Researchers tested first on a group of children and then on iCub, an AI machine: both use the process of mutual exclusion
Sometimes artificial intelligence can be used to understand how the human brain works. According to an experiment, children during the first years of life would apply the same associative mechanism used by robots to learn new words.
This is what emerges from a study conducted on a group of children of two and a half years who were asked to identify a toy among those proposed, which included an object unfamiliar to children. The aim of this test is very simple: to lead the children to learn the name of the unfamiliar toy using the technique of mutual exclusion. According to this psychological (but mainly computer) elimination procedure, children would use the information contained in their memory to label a new object. A bit like AI robots based on deep learning systems.
The experiment carried out with iCub

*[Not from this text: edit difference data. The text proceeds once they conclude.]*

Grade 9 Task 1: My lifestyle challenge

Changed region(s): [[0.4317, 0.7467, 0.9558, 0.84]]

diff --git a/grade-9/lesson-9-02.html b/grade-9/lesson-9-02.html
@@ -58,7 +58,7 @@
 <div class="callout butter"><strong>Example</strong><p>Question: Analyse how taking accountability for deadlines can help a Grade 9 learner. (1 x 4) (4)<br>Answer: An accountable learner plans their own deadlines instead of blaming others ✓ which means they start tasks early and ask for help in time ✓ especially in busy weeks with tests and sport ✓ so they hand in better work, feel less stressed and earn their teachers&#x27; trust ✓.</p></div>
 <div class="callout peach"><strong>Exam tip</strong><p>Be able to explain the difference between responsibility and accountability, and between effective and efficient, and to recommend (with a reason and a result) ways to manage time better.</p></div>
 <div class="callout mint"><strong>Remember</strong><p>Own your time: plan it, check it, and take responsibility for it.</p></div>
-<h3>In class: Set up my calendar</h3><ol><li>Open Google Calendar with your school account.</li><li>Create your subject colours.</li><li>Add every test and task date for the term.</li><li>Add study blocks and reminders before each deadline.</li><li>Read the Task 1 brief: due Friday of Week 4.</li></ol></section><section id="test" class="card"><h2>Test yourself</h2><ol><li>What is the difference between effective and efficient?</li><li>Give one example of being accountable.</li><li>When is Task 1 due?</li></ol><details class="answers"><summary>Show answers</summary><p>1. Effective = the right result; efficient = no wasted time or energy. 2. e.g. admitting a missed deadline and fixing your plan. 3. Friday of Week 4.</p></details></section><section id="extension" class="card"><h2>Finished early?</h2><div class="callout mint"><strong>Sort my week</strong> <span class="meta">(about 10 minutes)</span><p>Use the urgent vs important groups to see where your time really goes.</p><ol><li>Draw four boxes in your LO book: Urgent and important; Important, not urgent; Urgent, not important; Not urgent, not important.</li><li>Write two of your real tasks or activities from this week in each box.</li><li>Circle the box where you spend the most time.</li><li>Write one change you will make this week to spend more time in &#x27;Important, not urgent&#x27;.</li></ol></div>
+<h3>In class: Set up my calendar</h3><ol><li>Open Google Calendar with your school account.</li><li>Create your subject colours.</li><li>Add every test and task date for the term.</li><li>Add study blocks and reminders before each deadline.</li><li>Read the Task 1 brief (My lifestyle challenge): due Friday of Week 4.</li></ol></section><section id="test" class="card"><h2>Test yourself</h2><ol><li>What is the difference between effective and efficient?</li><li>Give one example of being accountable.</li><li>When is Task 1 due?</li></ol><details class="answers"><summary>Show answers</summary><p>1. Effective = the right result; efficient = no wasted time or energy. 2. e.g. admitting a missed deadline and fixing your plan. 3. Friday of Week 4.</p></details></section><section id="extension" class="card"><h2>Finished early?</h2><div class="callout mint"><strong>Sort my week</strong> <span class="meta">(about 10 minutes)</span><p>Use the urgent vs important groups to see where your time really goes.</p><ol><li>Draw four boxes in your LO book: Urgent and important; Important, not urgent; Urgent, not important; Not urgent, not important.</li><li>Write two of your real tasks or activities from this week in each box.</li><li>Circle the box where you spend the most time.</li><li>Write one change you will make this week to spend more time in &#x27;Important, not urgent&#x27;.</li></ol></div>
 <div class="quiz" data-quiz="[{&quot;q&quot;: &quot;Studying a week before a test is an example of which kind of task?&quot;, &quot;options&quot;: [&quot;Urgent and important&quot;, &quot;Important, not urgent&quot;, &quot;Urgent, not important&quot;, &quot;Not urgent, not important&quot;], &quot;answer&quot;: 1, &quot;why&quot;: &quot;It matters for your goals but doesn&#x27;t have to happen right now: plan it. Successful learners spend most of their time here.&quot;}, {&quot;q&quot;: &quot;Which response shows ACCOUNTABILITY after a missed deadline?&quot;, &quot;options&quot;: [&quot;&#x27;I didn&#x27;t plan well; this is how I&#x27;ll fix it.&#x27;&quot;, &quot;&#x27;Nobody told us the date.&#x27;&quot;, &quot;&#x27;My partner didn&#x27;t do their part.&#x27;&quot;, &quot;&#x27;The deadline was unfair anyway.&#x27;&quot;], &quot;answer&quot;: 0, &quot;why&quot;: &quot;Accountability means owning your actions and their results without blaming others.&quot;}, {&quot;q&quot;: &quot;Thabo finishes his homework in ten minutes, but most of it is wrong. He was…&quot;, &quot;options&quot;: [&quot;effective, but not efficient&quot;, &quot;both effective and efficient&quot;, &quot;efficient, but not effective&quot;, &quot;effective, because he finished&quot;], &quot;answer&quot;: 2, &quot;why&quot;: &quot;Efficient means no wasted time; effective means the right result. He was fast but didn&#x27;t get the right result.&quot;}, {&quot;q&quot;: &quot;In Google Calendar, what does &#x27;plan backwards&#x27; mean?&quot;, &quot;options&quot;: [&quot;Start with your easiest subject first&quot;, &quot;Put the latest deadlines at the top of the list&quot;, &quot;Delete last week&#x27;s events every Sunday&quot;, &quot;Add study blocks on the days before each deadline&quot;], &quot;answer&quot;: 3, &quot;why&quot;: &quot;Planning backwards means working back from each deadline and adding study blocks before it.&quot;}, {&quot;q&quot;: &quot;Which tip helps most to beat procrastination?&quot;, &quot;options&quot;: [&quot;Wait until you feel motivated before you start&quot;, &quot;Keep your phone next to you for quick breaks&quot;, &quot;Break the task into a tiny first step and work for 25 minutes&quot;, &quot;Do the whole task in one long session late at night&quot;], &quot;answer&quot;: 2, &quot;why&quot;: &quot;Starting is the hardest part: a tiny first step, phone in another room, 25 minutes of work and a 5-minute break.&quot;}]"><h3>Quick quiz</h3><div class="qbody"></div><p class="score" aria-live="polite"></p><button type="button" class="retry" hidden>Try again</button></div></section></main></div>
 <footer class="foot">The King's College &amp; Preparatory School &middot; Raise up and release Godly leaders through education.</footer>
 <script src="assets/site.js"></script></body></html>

The children were given three toys: one brown, one yellow and one orange. With regard to the first two, the group most likely already knew which type of animal corresponded to each color. Next, the researchers asked the children to identify the giraffe. The children, applying the mutual exclusion technique, were able to figure out that the giraffe was the orange object.
After performing this test, the study team performed the same experiment on iCub, a child-sized AI robot. The AI system can recognize up to 12 objects. Surprisingly, the machine was also able to detect the unknown toy, applying the same elimination mechanism used by the human group.
This proves one thing, according to the authors of the experiment: in the first years of life, the human brain applies the same simple associative process as robots to learn.